Legal Challenge To ‘Politically Sanctioned Extinction’ Of Koalas

Australians for Animals say the native marsupial is at risk of disappearing from the east coast, where development and population growth is rampant.

A conservation group is threatening legal action against the Queensland and New South Wales governments, over what it calls the ‘politically sanctioned extinction’ of koalas.

Australians for Animals claims the native marsupial is at risk of disappearing from the east coast, in areas like the Gold Coast, where development and population growth is rampant.

The group’s co-ordinator, Sue Arnold told TEN Eyewitness News they’re investigating all options.

“We are seeking every legal means to force the Queensland Government to protect koalas,” Arnold said.

Efforts to move the marsupials from developing areas saved them from certain death. (Source: Getty)

Ms Arnold alleges Queensland’s Environment Department had failed in its duty of care, when translocating a population of koalas from Coomera, to make way for a new shopping centre, claiming most died in the process.

“They removed more than half a healthy population, and 23 koalas were killed in the first four months by dogs,” Arnold said.

Leading koala research, Professor Frank Carrick of the University of Queensland believes relocating the animals is only necessary to prevent extinction.

“When translocation is seen as a solution to poor planning and poor enforcement of existing controls, it’s a disaster,” Professor Carrick said.

Gold Coast Mayor Tom Tate has argued efforts to move the marsupials from developing areas saved them from certain death.

“If that wasn’t in place we’d have a lot more koalas lost,” Councillor Tate said.

Queensland’s Environment Minister Leeanne Enoch issued a statement to TEN Eyewitness News, saying her Government was close to implementing conservation strategies, under a newly formed advisory council.

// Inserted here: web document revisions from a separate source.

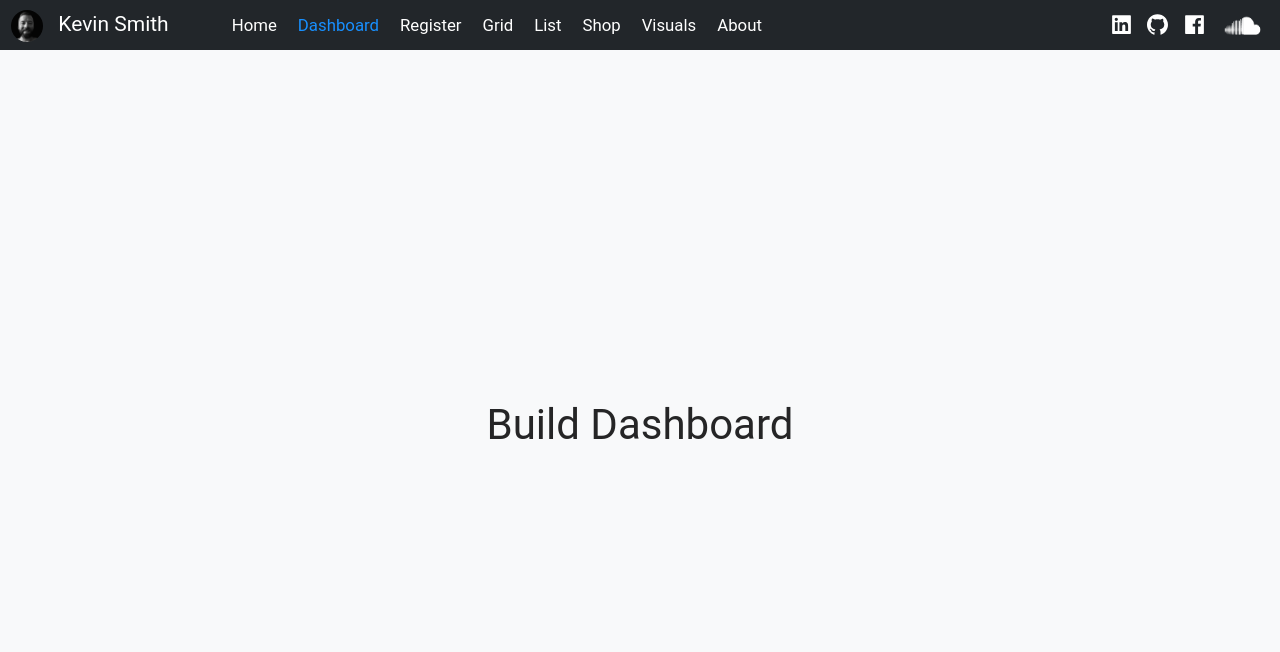
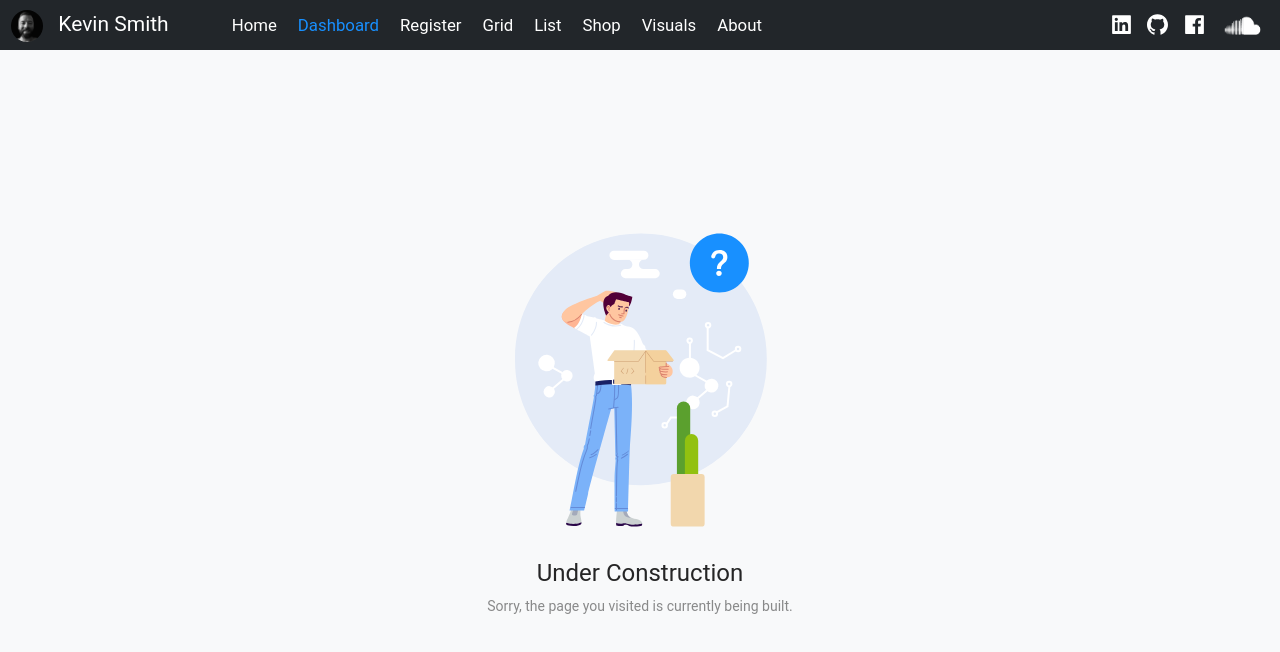
Before and after one commit to ksmith0813/portfolio, a React (Create React App) app: page /dashboard in a window 1280 px wide. Shown: the top 652 px of the page. Built offline with nearby package versions, Linux system fonts and the light colour scheme.

Commit message:
udpated dashboard to show antd result while it is being built :)

```diff
--- a/src/components/dashboard/dashboard.jsx
+++ b/src/components/dashboard/dashboard.jsx
@@ -1,6 +1,15 @@
+import { Result } from 'antd'
 import React from 'react'
 import './dashboard.scss'
 
 export const Dashboard = () => {
-  return <div className='page-center fs-300'>Build Dashboard</div>
+  return (
+    <div className='page-center fs-300'>
+      <Result
+        status='404'
+        title='Under Construction'
+        subTitle='Sorry, the page you visited is currently being built.'
+      />
+    </div>
+  )
 }
```
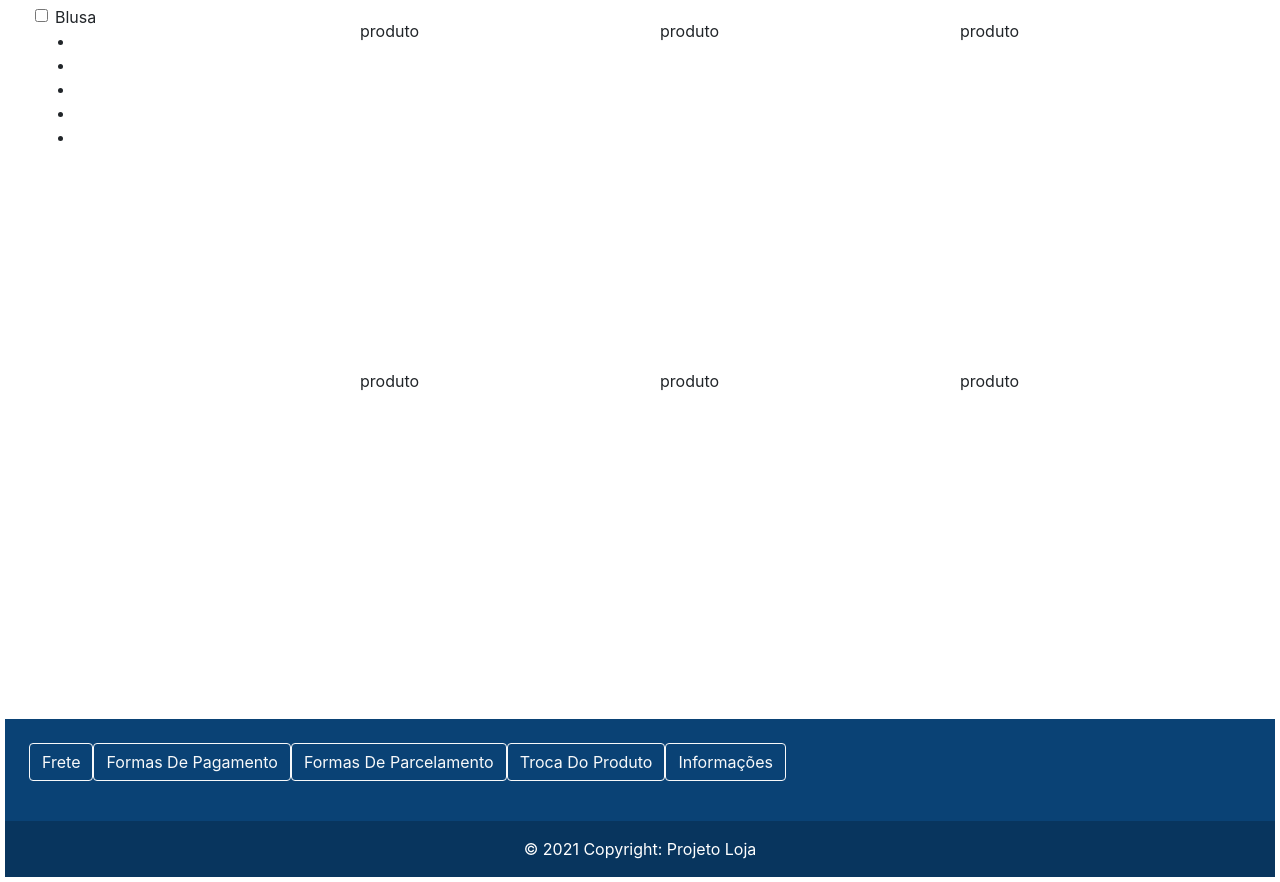
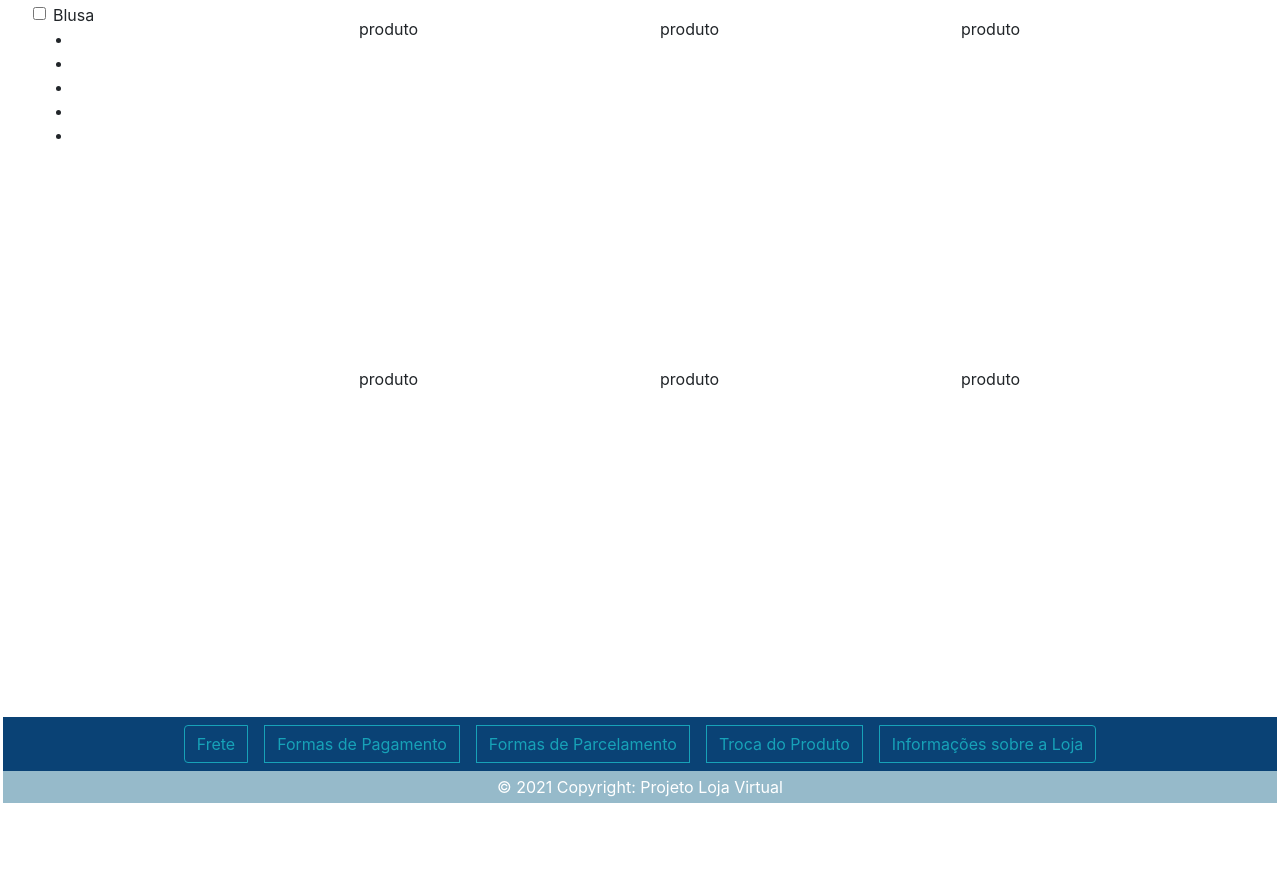
Before and after one commit to theoantolin/loja-de-roupas, a plain HTML site: page index.html in a window 1280 px wide. Shown: the part 502-1384 px from the top of the page. After the commit the page ends 1308 px from the top, so only its background shows below. Drawn offline with nearby package versions, Linux system fonts and the light colour scheme.

Commit message:
alteracoes no rodape

```diff
--- a/index.html
+++ b/index.html
@@ -313,69 +313,35 @@
 
 
 
-  <!-- RODAPÉ -->
+  <!-- INICIO RODAPÉ -->
 
-  <section class="">
-  <!-- Footer -->
-  <footer class="text-center text-white" style="background-color: #0a4275;">
-    <!-- Grid container -->
-    <div class="container-fluid d-flex flex-row align-items-center p-4 pb-0">
-      <!-- Section: CTA -->
-      <section class="">
-        <p class="d-flex ">
-          <span class="me-3"></span>
-          <button type="button" class="btn btn-outline-light btn-rounded">
-            Frete
-          </button>
-        </p>
-      </section>
-            <section class="">
-        <p class="d-flex  ">
-          <span class="me-3"></span>
-          <button type="button" class="btn btn-outline-light btn-rounded">
-            Formas De Pagamento
-          </button>
-        </p>
-      </section>
-            <section class="">
-        <p class="d-flex  ">
-          <span class="me-3"></span>
-          <button type="button" class="btn btn-outline-light btn-rounded">
-            Formas De Parcelamento
-          </button>
-        </p>
-      </section>
-            <section class="">
-        <p class="d-flex  ">
-          <span class="me-3"></span>
-          <button type="button" class="btn btn-outline-light btn-rounded">
-            Troca Do Produto
-          </button>
-        </p>
-      </section>
-            <section class="">
-        <p class="d-flex  ">
-          <span class="me-3"></span>
-          <button type="button" class="btn btn-outline-light btn-rounded">
-            Informações
-          </button>
-        </p>
-      </section>
-      <!-- Section: CTA -->
-    </div>
-    <!-- Grid container -->
+  <!-- INICIO FOOTER BOTOES -->
 
-    <!-- Copyright -->
-    <div class="text-center p-3" style="background-color: rgba(0, 0, 0, 0.2);">
-      © 2021 Copyright:
-      <a class="text-white" href="">Projeto Loja</a>
-    </div>
-    <!-- Copyright -->
-  </footer>
-  <!-- Footer -->
-</section>
+  <footer class="footer rodapebotoes">
+		<div class="container-fluid text-center py-2 d-block">
+			<div class="btn-group" role="group" aria-label="Itens Rodape">
+				<input type="button" class="btn btn-outline-info ml-2 mr-2" value="Frete" id="inputfrete">
+				<input type="button" class="btn btn-outline-info ml-2 mr-2" value="Formas de Pagamento" id="inputpagamento">
+				<input type="button" class="btn btn-outline-info ml-2 mr-2" value="Formas de Parcelamento" id="inputparcelamento">
+				<input type="button" class="btn btn-outline-info ml-2 mr-2" value="Troca do Produto" id="inputtroca">
+				<input type="button" class="btn btn-outline-info ml-2 mr-2" value="Informações sobre a Loja" id="inputinformacoes">
+			</div>
+		</div>
+	</footer>
 
-<!-- FIM DO RODAPÉ -->
+	<!-- FIM FOOTER BOTOES -->
+
+	<!-- INICIO FOOTER COPYRIGHT -->
+
+	<footer class="footer rodapecopyright">
+    <div class="container text-center py-1">
+			<span class="text-white">© 2021 Copyright: Projeto Loja Virtual</span>
+		</div>
+	</footer>
+
+	<!-- FIM FOOTER COPYRIGHT -->
+
+  <!-- FIM DO RODAPÉ -->
 
 
 
--- a/style.css
+++ b/style.css
@@ -1,5 +1,5 @@
 main {
-	margin: 5px;
+	margin: 3px;
 }
 
 .nounderline:any-link {
@@ -40,6 +40,15 @@ max-height: 40px;
 }
 
 
+.rodapebotoes {
+	background-color: #0a4275;
+}
+
+.rodapecopyright {
+	background-color: #96BACA;
+}
+
+
 /*
 .container {
 	margin-right: 10px;
```
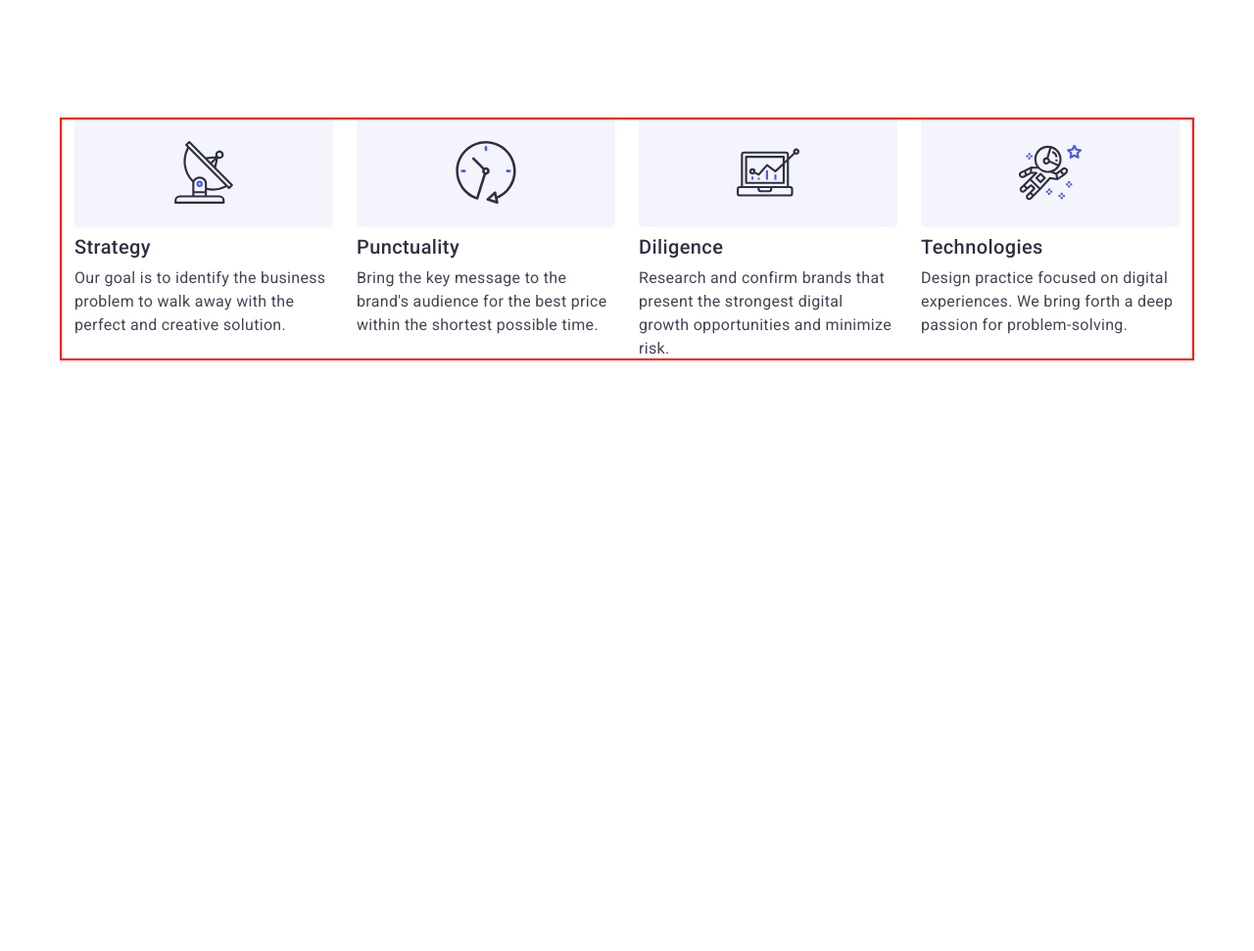
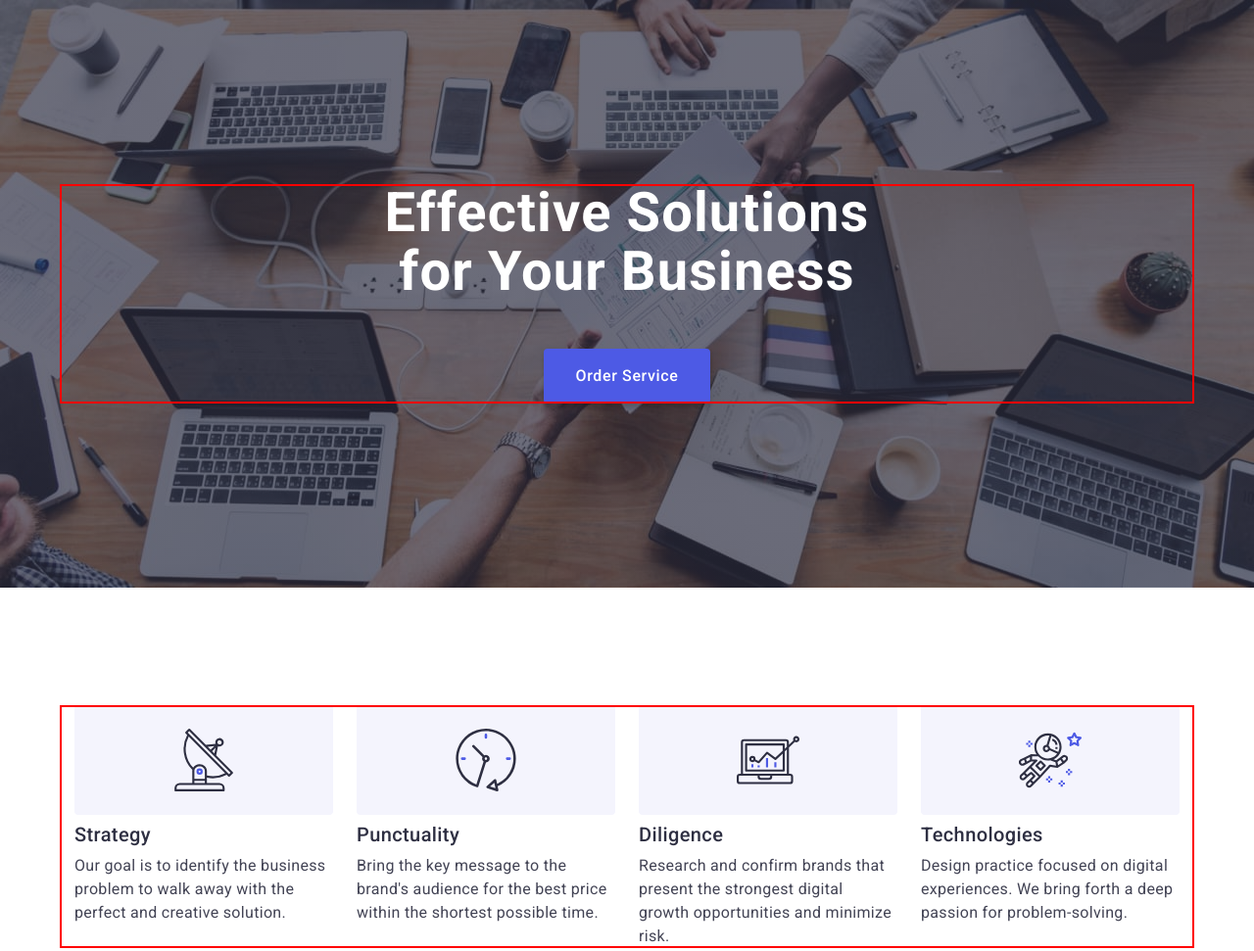
Before and after one commit to MarianaSko/goit-markup-hw-06, a plain HTML site: page index.html in a window 1280 px wide. Shown: the whole page at 98% size. Before the commit the page ends 800 px from the top, so only its background shows below. Drawn offline with nearby package versions, Linux system fonts and the light colour scheme.

Commit message:
hero adaptive

```diff
--- a/css/desktop.css
+++ b/css/desktop.css
@@ -5,6 +5,17 @@
   }
   .section {
     padding-bottom: 120px;
+  }
+  .item-description {
+    font-weight: 400;
+  }
+  /* HERO SECTION */
+  .hero-section {
+    padding: 188px 0;
+    max-width: 1440px;
+  }
+  .hero-title {
+    margin-bottom: 48px;
   }
   /* BENEFITS */
   .benefits-section {
@@ -32,7 +43,4 @@
     font-weight: 500;
     line-height: 1.2;
   }
-  .item-description {
-    font-weight: 400;
-  }
 }
--- a/css/mobile.css
+++ b/css/mobile.css
@@ -37,7 +37,55 @@
   letter-spacing: 0.02em;
   font-weight: 500;
 }
+.modal-btn {
+  background-color: var(--primary-brand);
+  color: var(--white-background);
+  font-size: 16px;
+  font-weight: 500;
+  line-height: 1.5;
+  letter-spacing: 0.04em;
+  border: none;
+  padding: 16px 32px;
+  border-radius: 4px;
+  min-width: 169px;
+  height: 56px;
+  box-shadow: 0px 4px 4px 0px rgba(0, 0, 0, 0.15);
+  transition: background-color 250ms cubic-bezier(0.4, 0, 0.2, 1);
+}
 
+.modal-btn:hover,
+.modal-btn:focus {
+  background-color: var(--pressed-state);
+}
+/* HERO SECTION */
+.hero-section {
+  background-color: var(--dark);
+  padding: 112px 0;
+  background-image: linear-gradient(
+      rgba(46, 47, 66, 0.7),
+      rgba(46, 47, 66, 0.7)
+    ),
+    url(../images/hero.jpg);
+  background-repeat: no-repeat;
+  background-size: cover;
+  background-position: center;
+  max-width: 1440px;
+  margin: 0 auto;
+}
+.hero-container {
+  display: flex;
+  flex-direction: column;
+  align-items: center;
+}
+.hero-title {
+  color: var(--white-background);
+  text-align: center;
+  font-size: 36px;
+  line-height: 1.11;
+  letter-spacing: 0.02em;
+  margin-bottom: 72px;
+  max-width: 320px;
+}
 /* BENEFITS */
 .benefits-section {
   padding-top: 96px;
--- a/css/styles.css
+++ b/css/styles.css
@@ -34,7 +34,7 @@ ol {
 img {
   display: block;
   max-width: 100%;
-  object-fit: cover;
+  height: auto;
 }
 
 button {
@@ -71,26 +71,6 @@ body {
 
 .logo-part-theme-light {
   color: var(--light);
-}
-.modal-btn {
-  background-color: var(--primary-brand);
-  color: var(--white-background);
-  font-size: 16px;
-  font-weight: 500;
-  line-height: 1.5;
-  letter-spacing: 0.04em;
-  border: none;
-  padding: 16px 32px;
-  border-radius: 4px;
-  min-width: 169px;
-  height: 56px;
-  box-shadow: 0px 4px 4px 0px rgba(0, 0, 0, 0.15);
-  transition: background-color 250ms cubic-bezier(0.4, 0, 0.2, 1);
-}
-
-.modal-btn:hover,
-.modal-btn:focus {
-  background-color: var(--pressed-state);
 }
 
 .item-description-theme-dark {
@@ -188,35 +168,6 @@ body {
 /* ======================/HEADER======================= */
 
 /* ======================HERO======================= */
-.hero-section {
-  background-color: var(--dark);
-  padding: 188px 0;
-  background-image: linear-gradient(
-      rgba(46, 47, 66, 0.7),
-      rgba(46, 47, 66, 0.7)
-    ),
-    url(../images/hero.jpg);
-  background-repeat: no-repeat;
-  background-size: cover;
-  background-position: center;
-  max-width: 1440px;
-  margin: 0 auto;
-}
-.hero-container {
-  display: flex;
-  flex-direction: column;
-  align-items: center;
-}
-
-.hero-title {
-  color: var(--white-background);
-  text-align: center;
-  font-size: 56px;
-  line-height: 1.07;
-  letter-spacing: 0.02em;
-  margin-bottom: 48px;
-  max-width: 496px;
-}
 
 /* ======================/HERO======================= */
 
--- a/css/tablet.css
+++ b/css/tablet.css
@@ -1,6 +1,13 @@
 @media screen and (min-width: 768px) {
   .container {
     max-width: 768px;
+  }
+  /* HERO SECTION */
+  .hero-title {
+    font-size: 56px;
+    line-height: 1.07;
+    margin-bottom: 36px;
+    max-width: 496px;
   }
   /* BENEFITS */
   .benefits-list {
--- a/index.html
+++ b/index.html
@@ -60,14 +60,14 @@
     </header> -->
     <main>
       <!-- HERO -->
-      <!-- <section class="hero-section">
+      <section class="hero-section">
         <div class="hero-container container">
           <h1 class="hero-title">Effective Solutions for Your Business</h1>
           <button class="modal-btn" type="button" data-modal-open>
             Order Service
           </button>
         </div>
-      </section> -->
+      </section>
       <!-- BENEFITS -->
       <section class="benefits-section section">
         <div class="container">
```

“This Council will provide advice on the implementation of the Koala Conservation Strategy, currently in development,” Enoch wrote.